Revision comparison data
______________________________

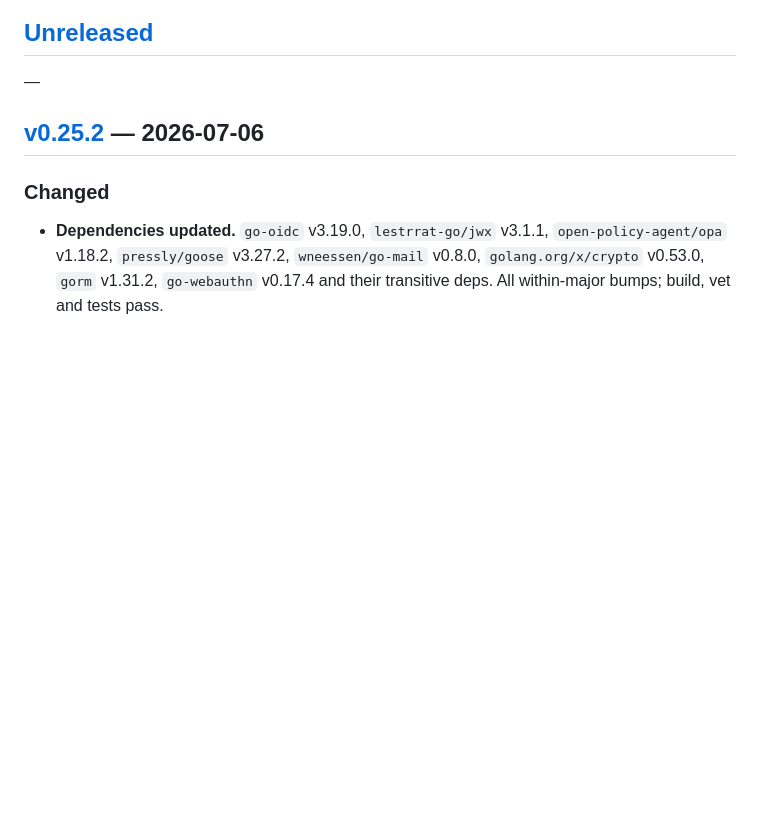
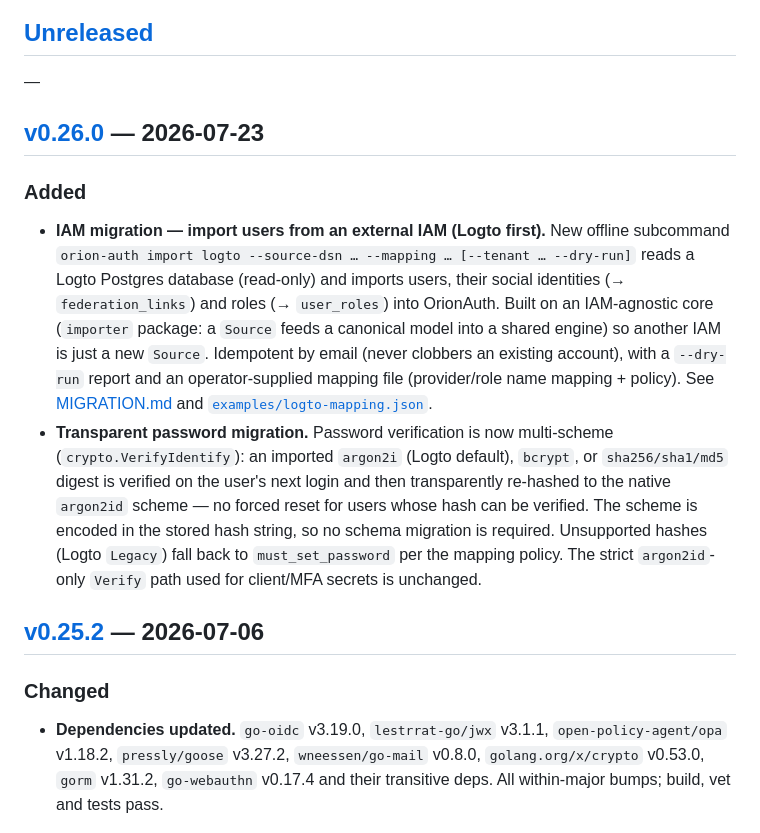
Before and after one commit to NhProGamer/orion-auth-backend, a Markdown page: CHANGELOG.md, the part around one of its changes. GitHub-like rendering; blank space fills up the shorter version.

Commit message:
docs(changelog): release v0.26.0

```diff
--- a/CHANGELOG.md
+++ b/CHANGELOG.md
@@ -8,6 +8,29 @@ adheres to [Semantic Versioning](https://semver.org) — see
 ## [Unreleased]
 
 —
+
+## [v0.26.0] — 2026-07-23
+
+### Added
+
+- **IAM migration — import users from an external IAM (Logto first).** New
+  offline subcommand `orion-auth import logto --source-dsn … --mapping …
+  [--tenant … --dry-run]` reads a Logto Postgres database (read-only) and imports
+  users, their social identities (→ `federation_links`) and roles (→ `user_roles`)
+  into OrionAuth. Built on an IAM-agnostic core (`importer` package: a `Source`
+  feeds a canonical model into a shared engine) so another IAM is just a new
+  `Source`. Idempotent by email (never clobbers an existing account), with a
+  `--dry-run` report and an operator-supplied mapping file (provider/role name
+  mapping + policy). See [MIGRATION.md](MIGRATION.md) and
+  [`examples/logto-mapping.json`](examples/logto-mapping.json).
+- **Transparent password migration.** Password verification is now multi-scheme
+  (`crypto.VerifyIdentify`): an imported `argon2i` (Logto default), `bcrypt`, or
+  `sha256/sha1/md5` digest is verified on the user's next login and then
+  transparently re-hashed to the native `argon2id` scheme — no forced reset for
+  users whose hash can be verified. The scheme is encoded in the stored hash
+  string, so no schema migration is required. Unsupported hashes (Logto
+  `Legacy`) fall back to `must_set_password` per the mapping policy. The strict
+  `argon2id`-only `Verify` path used for client/MFA secrets is unchanged.
 
 ## [v0.25.2] — 2026-07-06
 
```
Also changed, not shown: other parts of CHANGELOG.md (+2 -1 lines).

______________________________

Action item - Your copy should be the entries retyped exactly, with no images in it.

Solution to the problem -
Before and after one commit to NhProGamer/orion-auth-backend, a Markdown page: CHANGELOG.md, the part around one of its changes. GitHub-like rendering; blank space fills up the shorter version.

Commit message:
docs(changelog): release v0.26.0

```diff
--- a/CHANGELOG.md
+++ b/CHANGELOG.md
@@ -8,6 +8,29 @@ adheres to [Semantic Versioning](https://semver.org) — see
 ## [Unreleased]
 
 —
+
+## [v0.26.0] — 2026-07-23
+
+### Added
+
+- **IAM migration — import users from an external IAM (Logto first).** New
+  offline subcommand `orion-auth import logto --source-dsn … --mapping …
+  [--tenant … --dry-run]` reads a Logto Postgres database (read-only) and imports
+  users, their social identities (→ `federation_links`) and roles (→ `user_roles`)
+  into OrionAuth. Built on an IAM-agnostic core (`importer` package: a `Source`
+  feeds a canonical model into a shared engine) so another IAM is just a new
+  `Source`. Idempotent by email (never clobbers an existing account), with a
+  `--dry-run` report and an operator-supplied mapping file (provider/role name
+  mapping + policy). See [MIGRATION.md](MIGRATION.md) and
+  [`examples/logto-mapping.json`](examples/logto-mapping.json).
+- **Transparent password migration.** Password verification is now multi-scheme
+  (`crypto.VerifyIdentify`): an imported `argon2i` (Logto default), `bcrypt`, or
+  `sha256/sha1/md5` digest is verified on the user's next login and then
+  transparently re-hashed to the native `argon2id` scheme — no forced reset for
+  users whose hash can be verified. The scheme is encoded in the stored hash
+  string, so no schema migration is required. Unsupported hashes (Logto
+  `Legacy`) fall back to `must_set_password` per the mapping policy. The strict
+  `argon2id`-only `Verify` path used for client/MFA secrets is unchanged.
 
 ## [v0.25.2] — 2026-07-06
 
```
Also changed, not shown: other parts of CHANGELOG.md (+2 -1 lines).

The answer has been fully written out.